What is the most distinctive feature of human nature? Does human nature play any significant role in explaining ethical objectivity? How do we arrive at moral judgments? What is the relationship between moral judgments and moral motivation? In answering these questions, this book defends a naturalist, realist and internalist theory of the foundations of ethics. This theory, grounded on a particular concept of humanity, combines insights from Mencius and David Hume. The views of each show how important features left underdeveloped by the other can be supplemented and refined. The unified theory that results is a robust contender among current ethical theories.

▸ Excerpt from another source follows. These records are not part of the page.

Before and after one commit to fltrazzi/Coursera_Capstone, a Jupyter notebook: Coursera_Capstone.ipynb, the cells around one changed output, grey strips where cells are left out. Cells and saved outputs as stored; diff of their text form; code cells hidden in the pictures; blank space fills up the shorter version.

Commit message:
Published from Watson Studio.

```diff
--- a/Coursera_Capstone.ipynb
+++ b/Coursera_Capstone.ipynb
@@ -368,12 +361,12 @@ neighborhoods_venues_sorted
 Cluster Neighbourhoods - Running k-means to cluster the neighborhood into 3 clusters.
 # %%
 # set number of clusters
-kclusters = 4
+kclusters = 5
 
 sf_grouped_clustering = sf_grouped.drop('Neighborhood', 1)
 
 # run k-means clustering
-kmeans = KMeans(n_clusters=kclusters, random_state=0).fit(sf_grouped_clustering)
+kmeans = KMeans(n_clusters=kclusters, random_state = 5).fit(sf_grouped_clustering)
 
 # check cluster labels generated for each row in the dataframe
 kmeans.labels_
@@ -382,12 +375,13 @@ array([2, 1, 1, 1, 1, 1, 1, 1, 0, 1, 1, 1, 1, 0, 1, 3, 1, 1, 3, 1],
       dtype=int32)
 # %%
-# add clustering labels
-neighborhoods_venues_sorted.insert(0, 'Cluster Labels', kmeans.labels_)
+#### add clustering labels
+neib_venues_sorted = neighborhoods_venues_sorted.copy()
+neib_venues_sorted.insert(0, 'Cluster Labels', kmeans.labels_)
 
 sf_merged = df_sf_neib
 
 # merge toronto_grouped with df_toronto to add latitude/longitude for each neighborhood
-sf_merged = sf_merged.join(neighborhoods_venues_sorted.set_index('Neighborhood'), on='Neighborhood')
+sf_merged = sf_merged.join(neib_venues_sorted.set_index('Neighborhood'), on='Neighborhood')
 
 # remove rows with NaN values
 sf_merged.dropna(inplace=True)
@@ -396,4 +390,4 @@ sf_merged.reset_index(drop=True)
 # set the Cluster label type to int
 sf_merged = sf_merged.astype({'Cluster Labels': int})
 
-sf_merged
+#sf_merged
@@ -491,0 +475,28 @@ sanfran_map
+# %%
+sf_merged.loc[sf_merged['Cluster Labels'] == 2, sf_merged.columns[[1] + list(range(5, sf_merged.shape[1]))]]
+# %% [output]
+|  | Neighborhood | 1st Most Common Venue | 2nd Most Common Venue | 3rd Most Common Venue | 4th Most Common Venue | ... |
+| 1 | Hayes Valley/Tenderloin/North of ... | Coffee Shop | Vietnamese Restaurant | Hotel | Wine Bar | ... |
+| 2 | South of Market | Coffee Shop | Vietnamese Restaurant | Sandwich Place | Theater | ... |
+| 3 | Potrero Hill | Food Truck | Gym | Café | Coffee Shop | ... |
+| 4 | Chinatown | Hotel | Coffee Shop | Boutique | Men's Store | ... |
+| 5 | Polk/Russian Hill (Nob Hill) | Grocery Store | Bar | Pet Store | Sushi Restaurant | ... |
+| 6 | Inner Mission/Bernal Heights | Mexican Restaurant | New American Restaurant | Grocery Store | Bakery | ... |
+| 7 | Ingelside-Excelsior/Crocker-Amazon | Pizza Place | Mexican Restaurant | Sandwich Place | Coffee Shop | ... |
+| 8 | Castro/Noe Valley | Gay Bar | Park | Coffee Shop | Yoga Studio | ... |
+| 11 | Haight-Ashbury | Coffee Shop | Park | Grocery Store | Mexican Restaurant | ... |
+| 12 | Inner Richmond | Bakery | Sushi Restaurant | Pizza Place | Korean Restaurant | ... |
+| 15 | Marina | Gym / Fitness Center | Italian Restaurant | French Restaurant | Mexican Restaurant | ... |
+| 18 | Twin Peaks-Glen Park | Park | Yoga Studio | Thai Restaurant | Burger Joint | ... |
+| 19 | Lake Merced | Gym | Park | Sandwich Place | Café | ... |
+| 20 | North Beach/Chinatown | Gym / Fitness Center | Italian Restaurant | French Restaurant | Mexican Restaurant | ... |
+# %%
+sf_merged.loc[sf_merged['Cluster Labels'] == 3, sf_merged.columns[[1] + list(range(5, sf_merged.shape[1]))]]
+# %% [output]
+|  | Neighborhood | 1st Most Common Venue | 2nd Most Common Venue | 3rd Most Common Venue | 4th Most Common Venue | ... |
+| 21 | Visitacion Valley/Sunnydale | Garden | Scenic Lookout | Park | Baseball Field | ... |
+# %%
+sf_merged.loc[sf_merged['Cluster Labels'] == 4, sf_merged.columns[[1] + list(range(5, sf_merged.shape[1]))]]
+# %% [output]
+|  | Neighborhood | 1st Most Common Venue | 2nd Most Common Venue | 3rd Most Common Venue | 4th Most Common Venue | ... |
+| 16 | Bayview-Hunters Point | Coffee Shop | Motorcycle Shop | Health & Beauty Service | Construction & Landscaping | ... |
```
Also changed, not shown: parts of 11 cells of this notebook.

This illuminating book, relating Chinese and Western philosophical traditions, presents a unique account of the unity of the virtues in Mencius, breaks new ground in Hume studies through its discussion of the concept of sympathy in Hume's theory, and brings combined insights to bear on contemporary analytical theories of ethics.
Table of Contents
Contents: Introduction; Sympathy, humanity and moral sentiment; Humanity, nature, and the unity of the virtues; Experience, sensibility, and moral objectivity; Reason, morality, and moral epistemology; Motivation, judgement, and Mencian internalism; Appendix: Aristotle on actuality and potentiality; Bibliography; Index.
'... Liu's book is a high-quality, analytic piece in comparative studies and ethics. It is clear, well argued, and original... It should be warmly welcomed and well received by both specialists and advanced students in comparative studies or ethics.' Dao: A Journal of Comparative Philosophy